Judd Nelson—Unwittingly emulating his cinematic hero Reagan, Nelson is a former Democrat who turns Republican as soon as the inconvenience of ideology or ethics gets in the way of personal advancement. Nelson’s character is cruel, detached, arrogant, suspendered, and wholly unlikable. So, of course, the gang sees him as their leader. After all, he owns a suit, has obviously never heard of Count Basie, and takes his “lady” out on dates at chain restaurants that serve Mud Slides, chicken fingers, and glazed baby carrots. Nelson “works on the hill”, which means…actually, it’s never clear what that means, except that he probably fetches a mean regular drip with triple Splenda, and occasionally rebuffs Mark Foley.
Andrew McCarthy—The obligatory self-hating writer who would pen a great novel, if only he could just take a few more vital notes in his flip pad. In the meantime he continually spouts pedantic asides that are wearying even to his frayed overcoat. His sexual confusion is uncorked when he admits to having been madly in love with the wooden and unappealing Sheedy. Their supposedly transformative sex scene is notable for a complete lack of chemistry or passion. You can almost see McCarthy mentally replacing Sheedy with an image of Billy Idol in leather chaps as they bang teeth once again. This sort of queasy white lovemaking was reflected in the majority of Reagan-era pop cinema, as well as pop music, and hardly seems a coincidence. Abstinence, in reflection, wasn’t always a bad thing, and at the very least should have been a staple of McCarthy’s subsequent contracts.

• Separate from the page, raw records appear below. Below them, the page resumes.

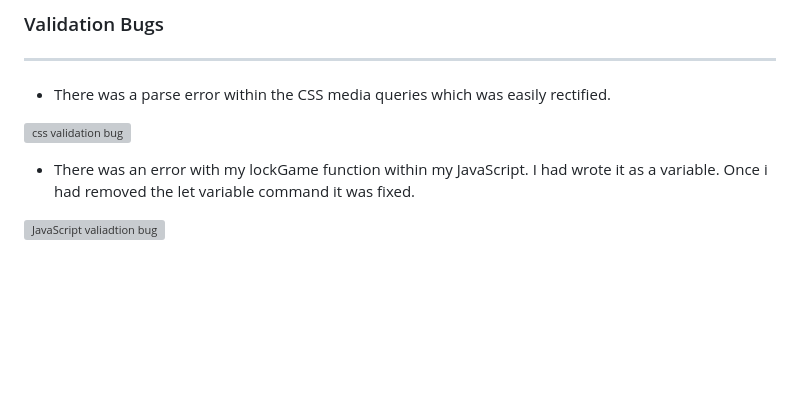
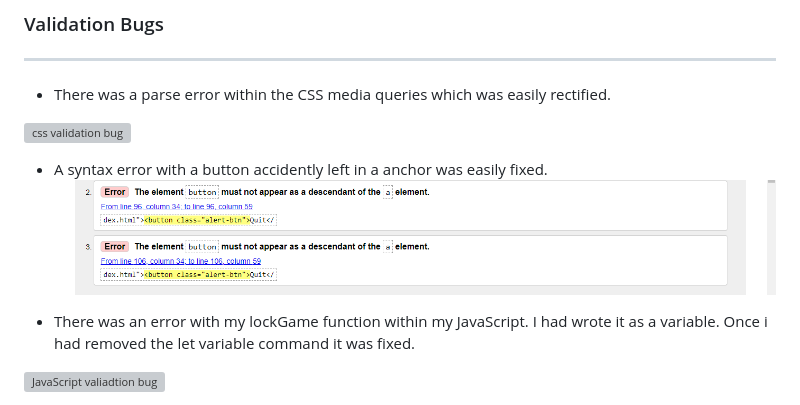
Before and after one commit to LisaMolloy5/Animal-Matching-Game, a Markdown page: TESTING.md, the part around the change. GitHub-like rendering; blank space fills up the shorter version; grey boxes are pictures that could not be loaded.

Commit message:
Doc complete readme file

```diff
--- a/TESTING.md
+++ b/TESTING.md
@@ -82,6 +82,9 @@ The 'Animal Matching Game' website was tested thoroughly. All code was ran thoug
 - There was a parse error within the CSS media queries which was easily rectified.
 
 ![css validation bug](readme/bugs/cssbug.png)
+
+- A syntax error with a button accidently left in a anchor was easily fixed.
+![html validation bug](readme/buttonerror.png)
 
 - There was an error with my lockGame function within my JavaScript. I had wrote it as a variable. Once i had removed the let variable command it was fixed.
 
```
Also changed, not shown: readme/buttonerror.png (renamed from readme/Screenshot (465).png).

Mare Winningham—Almost every 80′s movie featured a lovable doormat in a bad sweater and mom-jeans. This one just happens to support Rob Lowe. Mare doesn’t sleep with The Sax Master, instead paying cash for the pleasures of soaking in his Palmolive charms. Lowe has dinner with Winningham’s heavily caricatured Jewish family, and then scandalizes them with bursts of puerile humor. Later, while groping their daughter upstairs, Lowe makes a fairly innocuous comment about Winningham’s rubber underwear. Bam. It’s over. The next time the gang sees Mare at St. Elmo’s Bar, she’s escorted by the chubby dunce of a businessman her parents were trying to set her up with all along. Everyone pretends to be nice to The Dunce while ridiculing him behind his back, intimating that while it’s possibly forgivable that he’s aligned with the least palatable of the Abrahamic monotheisms, the fact that he can’t be bothered to sweat it down to at least one visible ab makes further inclusion a no-go. Sorry, Mare’s Plan B, this clique is fresh out of openings.

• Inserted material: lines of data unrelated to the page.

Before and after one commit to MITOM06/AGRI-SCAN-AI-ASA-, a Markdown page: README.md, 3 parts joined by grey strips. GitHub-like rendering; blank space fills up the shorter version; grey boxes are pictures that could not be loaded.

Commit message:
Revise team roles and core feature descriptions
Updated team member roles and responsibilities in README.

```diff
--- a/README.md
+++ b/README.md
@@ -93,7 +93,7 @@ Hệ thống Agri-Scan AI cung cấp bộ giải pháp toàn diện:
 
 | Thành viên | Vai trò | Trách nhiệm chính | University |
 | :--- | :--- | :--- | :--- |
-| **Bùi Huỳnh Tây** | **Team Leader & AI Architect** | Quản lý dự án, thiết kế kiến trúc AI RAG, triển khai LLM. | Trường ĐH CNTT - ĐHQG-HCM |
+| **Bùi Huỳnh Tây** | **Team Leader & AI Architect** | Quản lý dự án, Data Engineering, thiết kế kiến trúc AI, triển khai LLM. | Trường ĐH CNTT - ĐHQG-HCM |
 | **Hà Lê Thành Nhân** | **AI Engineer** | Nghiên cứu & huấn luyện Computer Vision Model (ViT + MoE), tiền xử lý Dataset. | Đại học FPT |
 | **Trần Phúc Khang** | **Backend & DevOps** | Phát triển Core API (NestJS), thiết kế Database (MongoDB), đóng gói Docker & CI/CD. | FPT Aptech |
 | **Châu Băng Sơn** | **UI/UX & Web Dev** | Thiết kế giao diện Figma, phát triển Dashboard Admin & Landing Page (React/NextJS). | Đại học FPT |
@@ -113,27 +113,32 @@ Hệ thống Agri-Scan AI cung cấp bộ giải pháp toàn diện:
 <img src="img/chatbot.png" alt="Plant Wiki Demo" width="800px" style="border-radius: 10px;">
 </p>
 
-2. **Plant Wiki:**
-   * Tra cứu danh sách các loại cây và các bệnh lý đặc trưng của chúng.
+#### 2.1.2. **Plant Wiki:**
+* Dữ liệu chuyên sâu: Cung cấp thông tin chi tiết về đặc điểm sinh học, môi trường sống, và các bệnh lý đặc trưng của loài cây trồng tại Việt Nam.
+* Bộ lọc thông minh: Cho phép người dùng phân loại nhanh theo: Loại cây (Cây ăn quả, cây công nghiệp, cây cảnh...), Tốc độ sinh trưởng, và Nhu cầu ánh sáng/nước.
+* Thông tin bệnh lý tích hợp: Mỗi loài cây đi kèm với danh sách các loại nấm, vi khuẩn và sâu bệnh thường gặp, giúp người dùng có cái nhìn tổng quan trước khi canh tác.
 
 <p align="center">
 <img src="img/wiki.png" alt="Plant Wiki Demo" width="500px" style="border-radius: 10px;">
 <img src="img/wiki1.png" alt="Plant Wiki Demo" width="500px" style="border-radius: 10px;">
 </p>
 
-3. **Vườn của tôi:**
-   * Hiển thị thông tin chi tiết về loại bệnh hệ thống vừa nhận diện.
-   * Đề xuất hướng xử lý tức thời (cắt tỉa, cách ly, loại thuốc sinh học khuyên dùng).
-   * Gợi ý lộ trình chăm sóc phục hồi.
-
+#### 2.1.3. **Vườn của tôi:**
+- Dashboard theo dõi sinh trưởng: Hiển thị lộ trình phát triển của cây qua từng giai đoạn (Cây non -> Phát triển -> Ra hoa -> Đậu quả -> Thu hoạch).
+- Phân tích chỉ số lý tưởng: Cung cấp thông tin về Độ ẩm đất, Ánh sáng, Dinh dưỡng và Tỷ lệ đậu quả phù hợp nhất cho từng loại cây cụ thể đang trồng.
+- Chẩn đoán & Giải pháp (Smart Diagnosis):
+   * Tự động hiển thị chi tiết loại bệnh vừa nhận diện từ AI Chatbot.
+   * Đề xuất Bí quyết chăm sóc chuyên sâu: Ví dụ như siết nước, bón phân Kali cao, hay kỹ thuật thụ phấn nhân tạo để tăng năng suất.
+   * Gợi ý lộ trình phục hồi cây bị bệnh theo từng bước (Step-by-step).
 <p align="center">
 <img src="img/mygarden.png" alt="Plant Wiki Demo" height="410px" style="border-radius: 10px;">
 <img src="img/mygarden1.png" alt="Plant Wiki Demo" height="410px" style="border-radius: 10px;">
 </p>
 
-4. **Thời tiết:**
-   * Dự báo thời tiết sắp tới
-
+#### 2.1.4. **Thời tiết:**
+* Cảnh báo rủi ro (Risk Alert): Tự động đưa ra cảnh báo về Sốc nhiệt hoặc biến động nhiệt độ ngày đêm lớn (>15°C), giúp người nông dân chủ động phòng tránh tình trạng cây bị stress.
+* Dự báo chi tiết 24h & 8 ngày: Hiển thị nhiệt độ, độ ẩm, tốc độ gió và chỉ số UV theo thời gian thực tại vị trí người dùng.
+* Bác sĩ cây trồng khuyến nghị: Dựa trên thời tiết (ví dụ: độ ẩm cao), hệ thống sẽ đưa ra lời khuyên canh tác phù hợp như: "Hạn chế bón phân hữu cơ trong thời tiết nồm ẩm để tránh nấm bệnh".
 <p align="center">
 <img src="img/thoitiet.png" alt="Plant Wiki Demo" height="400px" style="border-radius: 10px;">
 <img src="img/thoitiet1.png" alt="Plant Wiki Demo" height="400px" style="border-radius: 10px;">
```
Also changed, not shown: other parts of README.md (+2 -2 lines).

In retrospect, it’s fairly clear that Ronald Reagan was the worst president we’ve ever had for one very specific reason: he truly codified the idea that it was preferable to swallow simplistic and even demonstrably false statements instead of enduring the pain of working through larger and more complex ideas. He convinced us to regress from the traumas of Vietnam and stagflation to the childhood of our political development—both as a cynical ploy to get elected, as well as a highly effective system of control. And that childhood we returned to so willingly has become, in 2013, a state of sheer infancy. We can no longer be told anything even remotely challenging, let alone true. Slogan is analysis, soundbite is scrutiny, gruel is grist. That is the hex Ronald Reagan placed upon all of us, regardless of political affiliation, and it is one now slung around our collective necks like a dead seagull.
Maggie is dead, and so it is Morning in America.
But it’s also Evening in Empire.
And this, more than anything else, is the legacy that Ronald Reagan should be roundly and eternally condemned for.